**Supplied records**
BEGIN

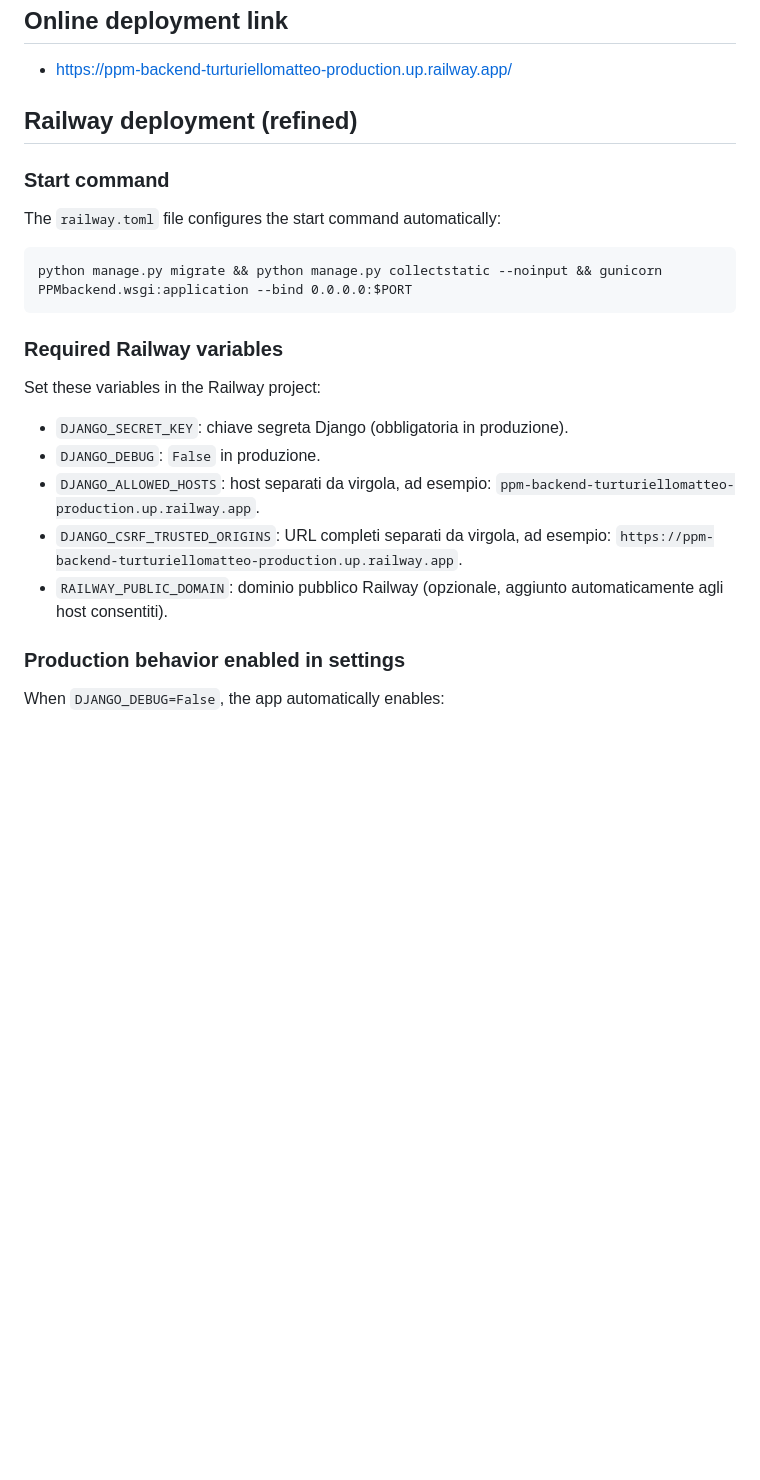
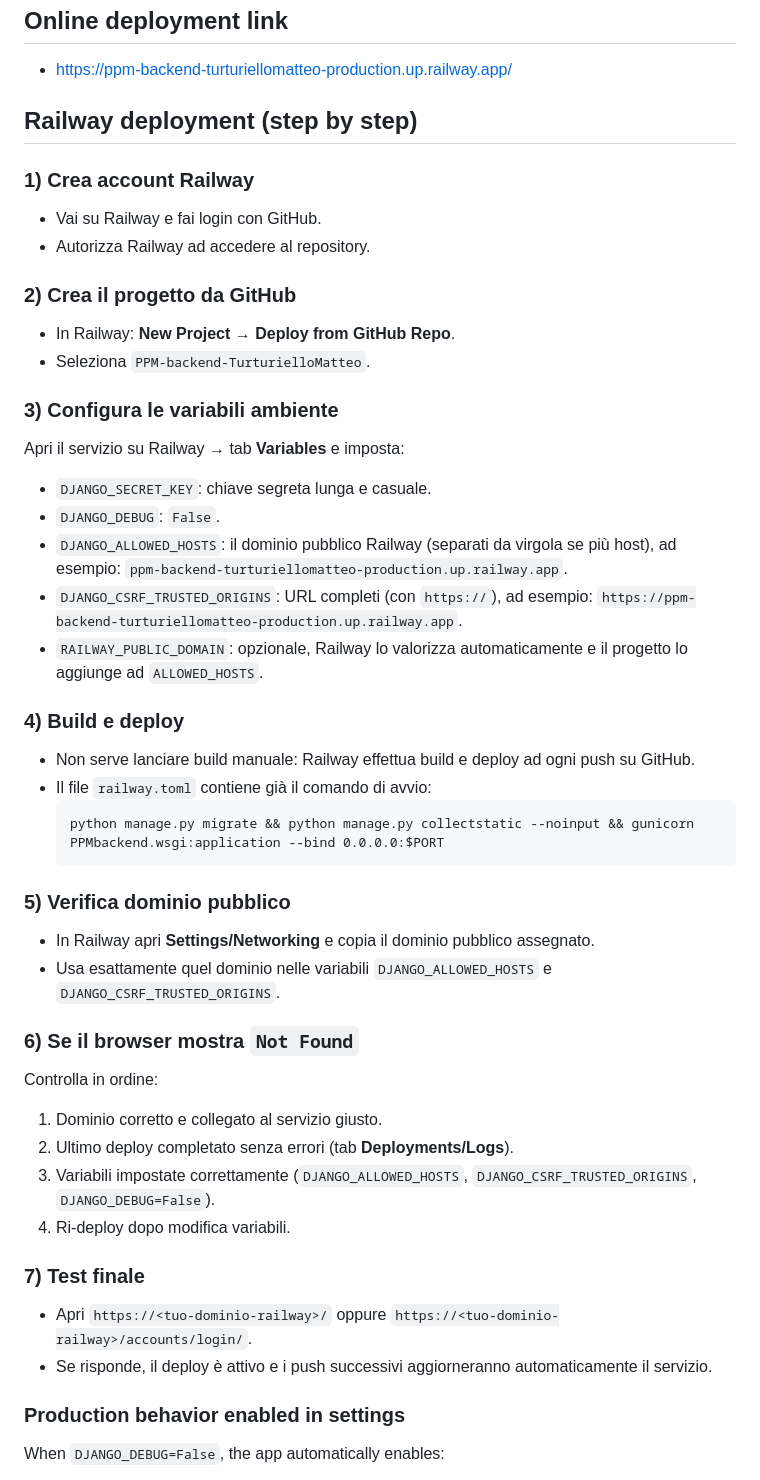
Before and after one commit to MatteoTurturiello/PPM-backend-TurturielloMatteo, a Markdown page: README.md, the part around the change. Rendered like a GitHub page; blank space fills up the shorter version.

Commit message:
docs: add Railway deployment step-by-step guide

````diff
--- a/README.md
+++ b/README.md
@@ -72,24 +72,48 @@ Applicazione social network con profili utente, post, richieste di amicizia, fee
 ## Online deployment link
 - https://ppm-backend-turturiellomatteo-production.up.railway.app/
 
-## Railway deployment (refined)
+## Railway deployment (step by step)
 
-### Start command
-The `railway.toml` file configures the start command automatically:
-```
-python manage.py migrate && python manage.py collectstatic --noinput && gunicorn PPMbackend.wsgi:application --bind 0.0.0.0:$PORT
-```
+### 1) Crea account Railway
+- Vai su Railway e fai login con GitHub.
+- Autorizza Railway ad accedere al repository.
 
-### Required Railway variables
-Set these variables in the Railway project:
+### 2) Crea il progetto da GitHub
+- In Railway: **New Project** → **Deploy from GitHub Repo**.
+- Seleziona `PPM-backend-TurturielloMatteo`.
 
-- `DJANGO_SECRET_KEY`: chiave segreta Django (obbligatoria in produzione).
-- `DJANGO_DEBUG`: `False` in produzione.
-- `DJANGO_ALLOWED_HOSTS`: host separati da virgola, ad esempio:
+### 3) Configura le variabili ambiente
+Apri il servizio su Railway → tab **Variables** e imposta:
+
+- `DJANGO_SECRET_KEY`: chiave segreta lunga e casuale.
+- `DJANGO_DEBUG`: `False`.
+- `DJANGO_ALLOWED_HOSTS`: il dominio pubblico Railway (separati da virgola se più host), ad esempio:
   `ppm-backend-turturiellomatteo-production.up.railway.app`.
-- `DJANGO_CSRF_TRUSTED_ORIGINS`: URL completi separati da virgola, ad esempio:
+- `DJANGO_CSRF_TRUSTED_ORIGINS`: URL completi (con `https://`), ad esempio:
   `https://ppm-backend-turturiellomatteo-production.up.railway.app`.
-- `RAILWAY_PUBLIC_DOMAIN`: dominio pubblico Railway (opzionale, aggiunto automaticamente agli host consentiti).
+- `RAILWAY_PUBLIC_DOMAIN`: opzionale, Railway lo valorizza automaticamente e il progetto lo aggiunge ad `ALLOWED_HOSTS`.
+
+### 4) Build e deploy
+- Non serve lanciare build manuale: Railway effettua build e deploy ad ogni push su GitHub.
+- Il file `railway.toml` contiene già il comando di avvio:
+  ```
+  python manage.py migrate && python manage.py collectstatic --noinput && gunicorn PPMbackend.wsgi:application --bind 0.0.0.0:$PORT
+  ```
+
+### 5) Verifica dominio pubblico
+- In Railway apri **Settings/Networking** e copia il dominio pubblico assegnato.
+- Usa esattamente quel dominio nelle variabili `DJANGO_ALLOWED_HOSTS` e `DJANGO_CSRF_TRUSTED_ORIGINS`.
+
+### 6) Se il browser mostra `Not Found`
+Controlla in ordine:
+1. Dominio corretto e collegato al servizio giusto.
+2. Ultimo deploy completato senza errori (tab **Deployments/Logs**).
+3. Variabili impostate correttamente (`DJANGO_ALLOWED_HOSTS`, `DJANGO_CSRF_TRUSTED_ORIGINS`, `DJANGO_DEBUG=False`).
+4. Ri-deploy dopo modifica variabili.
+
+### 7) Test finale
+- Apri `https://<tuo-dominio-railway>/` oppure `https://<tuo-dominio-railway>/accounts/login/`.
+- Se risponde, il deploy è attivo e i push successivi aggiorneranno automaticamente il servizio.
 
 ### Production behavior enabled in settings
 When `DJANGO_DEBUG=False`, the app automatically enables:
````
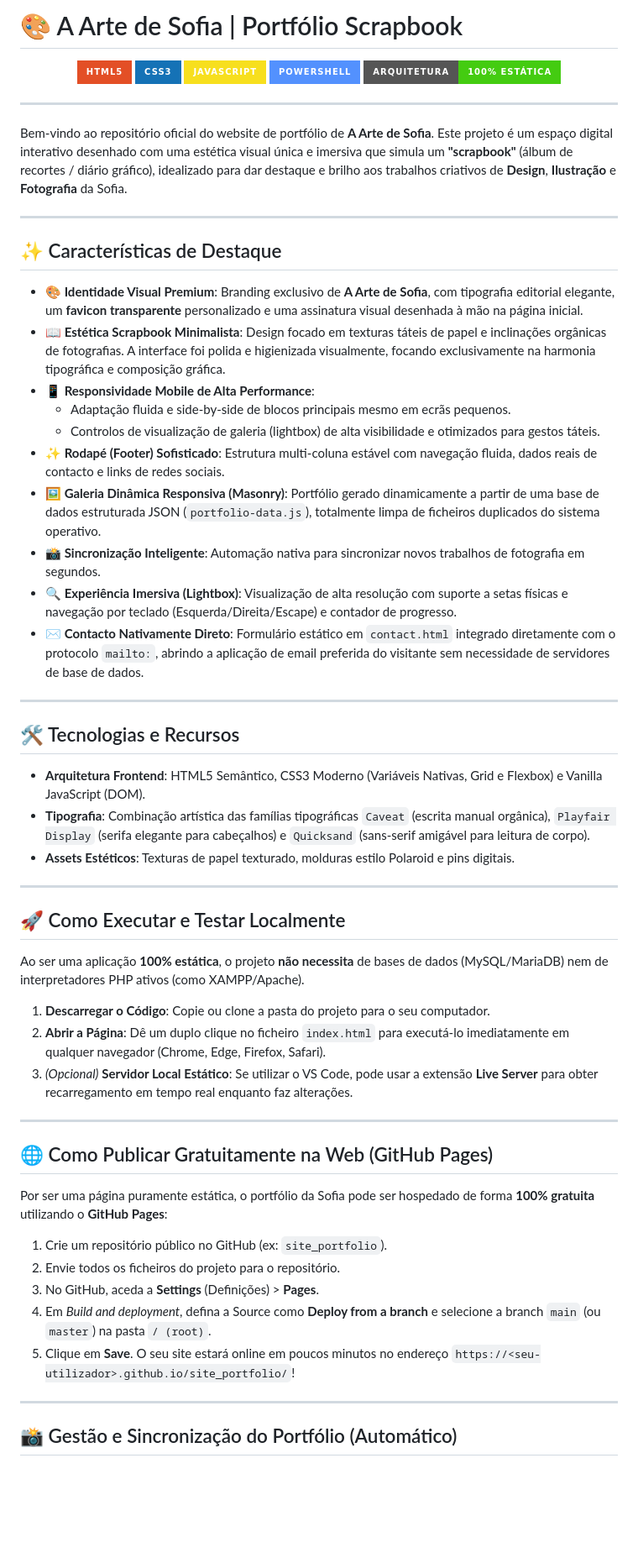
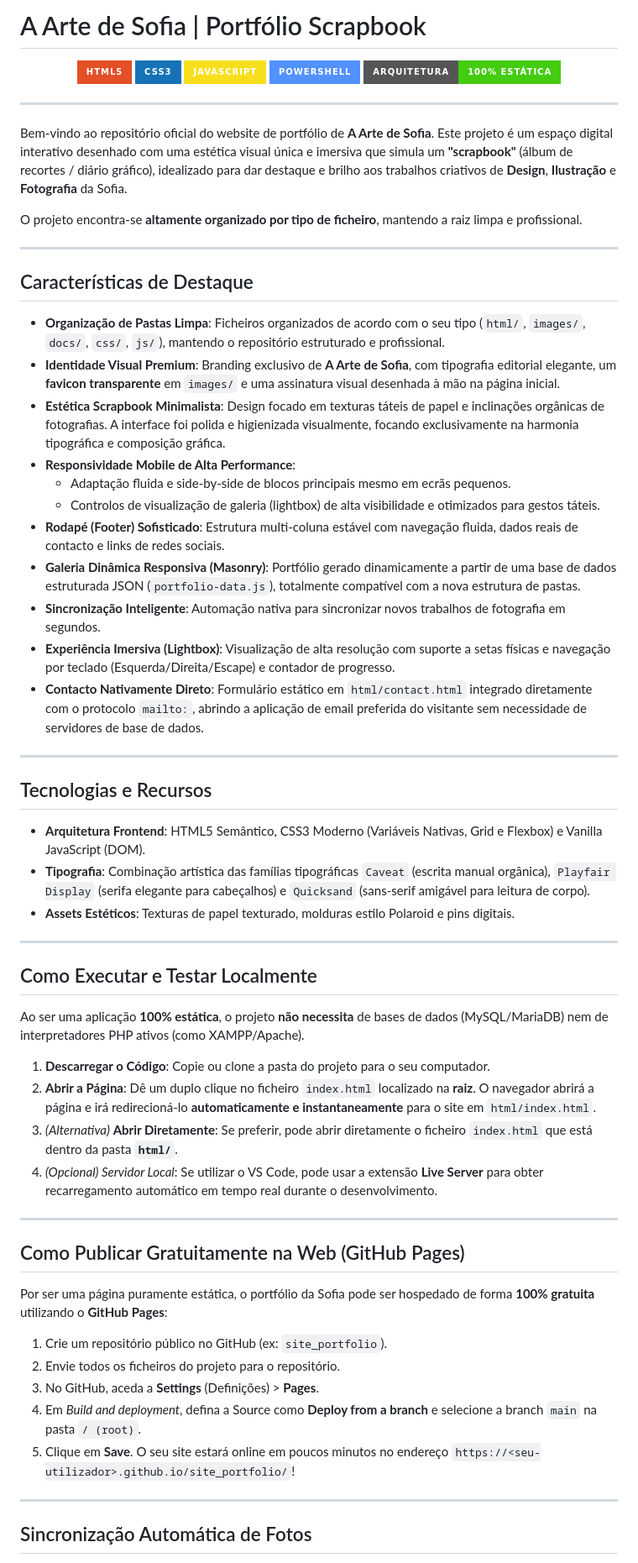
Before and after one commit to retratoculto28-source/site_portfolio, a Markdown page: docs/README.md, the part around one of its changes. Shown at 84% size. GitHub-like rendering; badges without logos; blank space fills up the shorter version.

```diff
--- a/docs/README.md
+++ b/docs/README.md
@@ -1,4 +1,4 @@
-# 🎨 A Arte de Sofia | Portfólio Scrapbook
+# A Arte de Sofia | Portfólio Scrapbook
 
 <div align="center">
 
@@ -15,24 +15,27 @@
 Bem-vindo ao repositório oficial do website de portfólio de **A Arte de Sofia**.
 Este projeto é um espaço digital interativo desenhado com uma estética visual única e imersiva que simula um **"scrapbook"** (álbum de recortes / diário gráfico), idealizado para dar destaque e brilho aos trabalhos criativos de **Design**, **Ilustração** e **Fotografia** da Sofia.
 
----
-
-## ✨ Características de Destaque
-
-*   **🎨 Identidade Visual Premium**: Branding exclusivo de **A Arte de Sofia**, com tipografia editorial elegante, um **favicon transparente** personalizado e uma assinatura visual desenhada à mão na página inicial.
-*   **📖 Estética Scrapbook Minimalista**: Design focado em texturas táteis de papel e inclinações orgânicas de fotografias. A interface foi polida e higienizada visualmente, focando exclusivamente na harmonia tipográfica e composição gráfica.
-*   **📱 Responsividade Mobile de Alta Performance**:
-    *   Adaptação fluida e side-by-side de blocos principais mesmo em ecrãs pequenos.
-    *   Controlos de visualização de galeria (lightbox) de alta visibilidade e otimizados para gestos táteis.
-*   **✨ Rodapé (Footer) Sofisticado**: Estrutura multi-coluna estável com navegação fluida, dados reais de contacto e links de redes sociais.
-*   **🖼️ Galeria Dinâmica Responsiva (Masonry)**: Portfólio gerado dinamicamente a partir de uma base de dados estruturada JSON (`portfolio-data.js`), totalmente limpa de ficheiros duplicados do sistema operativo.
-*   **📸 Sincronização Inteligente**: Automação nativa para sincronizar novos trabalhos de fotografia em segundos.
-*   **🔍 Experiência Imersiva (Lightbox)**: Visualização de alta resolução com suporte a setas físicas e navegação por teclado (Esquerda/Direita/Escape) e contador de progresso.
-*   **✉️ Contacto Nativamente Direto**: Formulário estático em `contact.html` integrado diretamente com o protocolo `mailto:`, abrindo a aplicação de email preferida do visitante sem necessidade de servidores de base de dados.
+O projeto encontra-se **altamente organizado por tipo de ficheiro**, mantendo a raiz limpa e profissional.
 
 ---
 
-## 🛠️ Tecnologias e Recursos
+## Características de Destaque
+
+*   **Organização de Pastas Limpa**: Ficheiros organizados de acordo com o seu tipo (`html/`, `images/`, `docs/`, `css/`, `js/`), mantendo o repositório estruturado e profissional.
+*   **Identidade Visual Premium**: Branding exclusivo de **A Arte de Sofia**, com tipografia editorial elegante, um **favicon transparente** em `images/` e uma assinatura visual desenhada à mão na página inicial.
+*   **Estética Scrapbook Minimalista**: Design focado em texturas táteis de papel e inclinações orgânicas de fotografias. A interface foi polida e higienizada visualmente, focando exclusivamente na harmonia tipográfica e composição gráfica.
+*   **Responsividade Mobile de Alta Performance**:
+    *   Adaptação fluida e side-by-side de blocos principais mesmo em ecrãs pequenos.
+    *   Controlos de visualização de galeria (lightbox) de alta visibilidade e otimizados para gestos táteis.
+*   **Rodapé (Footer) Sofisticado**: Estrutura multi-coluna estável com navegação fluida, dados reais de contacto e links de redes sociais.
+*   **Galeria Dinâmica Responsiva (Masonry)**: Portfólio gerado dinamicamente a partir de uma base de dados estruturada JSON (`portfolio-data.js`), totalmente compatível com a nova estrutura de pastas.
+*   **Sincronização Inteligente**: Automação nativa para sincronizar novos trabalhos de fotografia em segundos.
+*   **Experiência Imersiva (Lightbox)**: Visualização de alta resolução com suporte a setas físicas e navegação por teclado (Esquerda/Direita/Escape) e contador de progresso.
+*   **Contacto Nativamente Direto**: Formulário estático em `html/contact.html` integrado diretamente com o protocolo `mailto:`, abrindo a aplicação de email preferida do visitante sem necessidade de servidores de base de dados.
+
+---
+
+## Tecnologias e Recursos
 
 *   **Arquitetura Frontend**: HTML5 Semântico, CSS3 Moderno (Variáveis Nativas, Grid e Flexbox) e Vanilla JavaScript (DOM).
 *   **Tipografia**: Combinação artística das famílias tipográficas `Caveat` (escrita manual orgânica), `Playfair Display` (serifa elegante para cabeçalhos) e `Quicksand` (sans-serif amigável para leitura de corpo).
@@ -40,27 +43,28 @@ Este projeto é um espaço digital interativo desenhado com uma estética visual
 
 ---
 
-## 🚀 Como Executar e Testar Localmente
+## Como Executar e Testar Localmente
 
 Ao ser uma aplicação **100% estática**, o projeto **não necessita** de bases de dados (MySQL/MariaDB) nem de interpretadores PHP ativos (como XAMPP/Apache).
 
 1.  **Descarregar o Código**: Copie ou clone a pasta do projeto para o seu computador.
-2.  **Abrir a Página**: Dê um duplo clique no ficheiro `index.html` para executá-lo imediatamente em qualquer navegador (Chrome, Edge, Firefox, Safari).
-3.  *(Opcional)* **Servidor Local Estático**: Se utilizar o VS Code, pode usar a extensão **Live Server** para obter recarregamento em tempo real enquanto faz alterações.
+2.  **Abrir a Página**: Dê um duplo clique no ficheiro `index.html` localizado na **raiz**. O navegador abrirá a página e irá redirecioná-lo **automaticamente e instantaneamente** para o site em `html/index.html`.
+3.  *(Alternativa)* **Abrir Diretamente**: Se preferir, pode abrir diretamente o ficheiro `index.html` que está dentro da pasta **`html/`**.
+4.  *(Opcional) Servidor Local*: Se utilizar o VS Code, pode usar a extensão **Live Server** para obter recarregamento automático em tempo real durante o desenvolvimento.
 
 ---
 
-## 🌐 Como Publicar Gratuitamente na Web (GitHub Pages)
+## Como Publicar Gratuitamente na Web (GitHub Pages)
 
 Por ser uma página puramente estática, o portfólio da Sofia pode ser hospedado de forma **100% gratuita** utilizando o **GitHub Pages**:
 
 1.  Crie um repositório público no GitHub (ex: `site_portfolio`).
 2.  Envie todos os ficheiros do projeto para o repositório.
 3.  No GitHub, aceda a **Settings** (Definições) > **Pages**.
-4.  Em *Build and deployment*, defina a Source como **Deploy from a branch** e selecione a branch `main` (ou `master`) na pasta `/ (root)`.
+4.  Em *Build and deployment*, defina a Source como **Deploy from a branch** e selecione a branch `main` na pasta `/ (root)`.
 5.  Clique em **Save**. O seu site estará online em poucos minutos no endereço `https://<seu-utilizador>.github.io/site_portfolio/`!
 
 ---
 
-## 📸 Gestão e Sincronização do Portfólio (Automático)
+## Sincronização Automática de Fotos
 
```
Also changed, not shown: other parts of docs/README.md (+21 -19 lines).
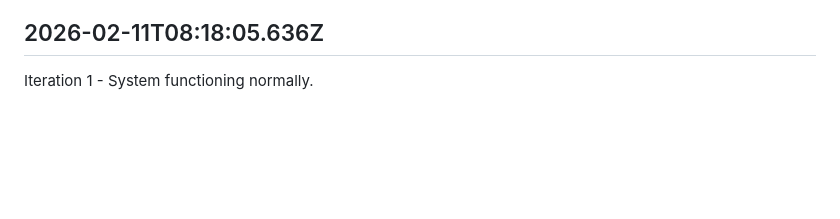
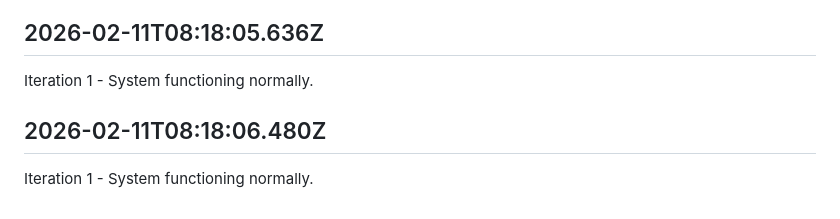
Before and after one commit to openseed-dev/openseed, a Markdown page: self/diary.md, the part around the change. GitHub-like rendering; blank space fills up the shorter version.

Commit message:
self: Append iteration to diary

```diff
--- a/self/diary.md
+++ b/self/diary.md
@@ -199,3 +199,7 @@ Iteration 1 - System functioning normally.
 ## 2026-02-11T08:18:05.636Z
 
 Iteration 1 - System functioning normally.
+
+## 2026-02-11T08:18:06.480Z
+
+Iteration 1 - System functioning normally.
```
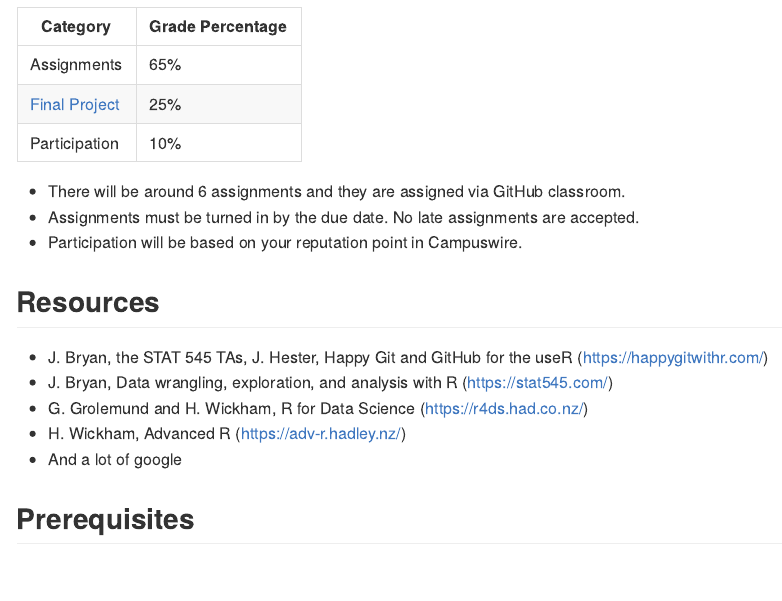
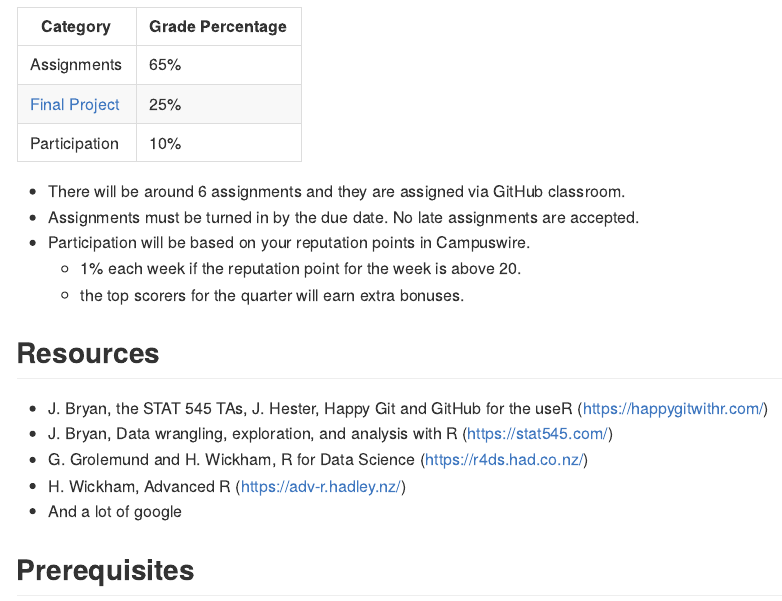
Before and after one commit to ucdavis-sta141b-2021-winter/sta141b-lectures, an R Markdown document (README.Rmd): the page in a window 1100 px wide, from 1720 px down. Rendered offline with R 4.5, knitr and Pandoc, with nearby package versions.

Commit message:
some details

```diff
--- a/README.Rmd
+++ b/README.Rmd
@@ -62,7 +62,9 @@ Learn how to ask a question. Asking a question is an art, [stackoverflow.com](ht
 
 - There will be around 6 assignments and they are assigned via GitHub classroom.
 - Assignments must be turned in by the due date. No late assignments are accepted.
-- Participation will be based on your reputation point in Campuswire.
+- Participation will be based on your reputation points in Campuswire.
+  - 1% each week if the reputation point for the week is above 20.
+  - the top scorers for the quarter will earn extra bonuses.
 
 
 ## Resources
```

END

**Task to complete**
The expected result is every line from the material above that includes "https".

**Answer to the exercise**
 - https://ppm-backend-turturiellomatteo-production.up.railway.app/
+- `DJANGO_CSRF_TRUSTED_ORIGINS`: URL completi (con `https://`), ad esempio:
   `https://ppm-backend-turturiellomatteo-production.up.railway.app`.
+- Apri `https://<tuo-dominio-railway>/` oppure `https://<tuo-dominio-railway>/accounts/login/`.
 5.  Clique em **Save**. O seu site estará online em poucos minutos no endereço `https://<seu-utilizador>.github.io/site_portfolio/`!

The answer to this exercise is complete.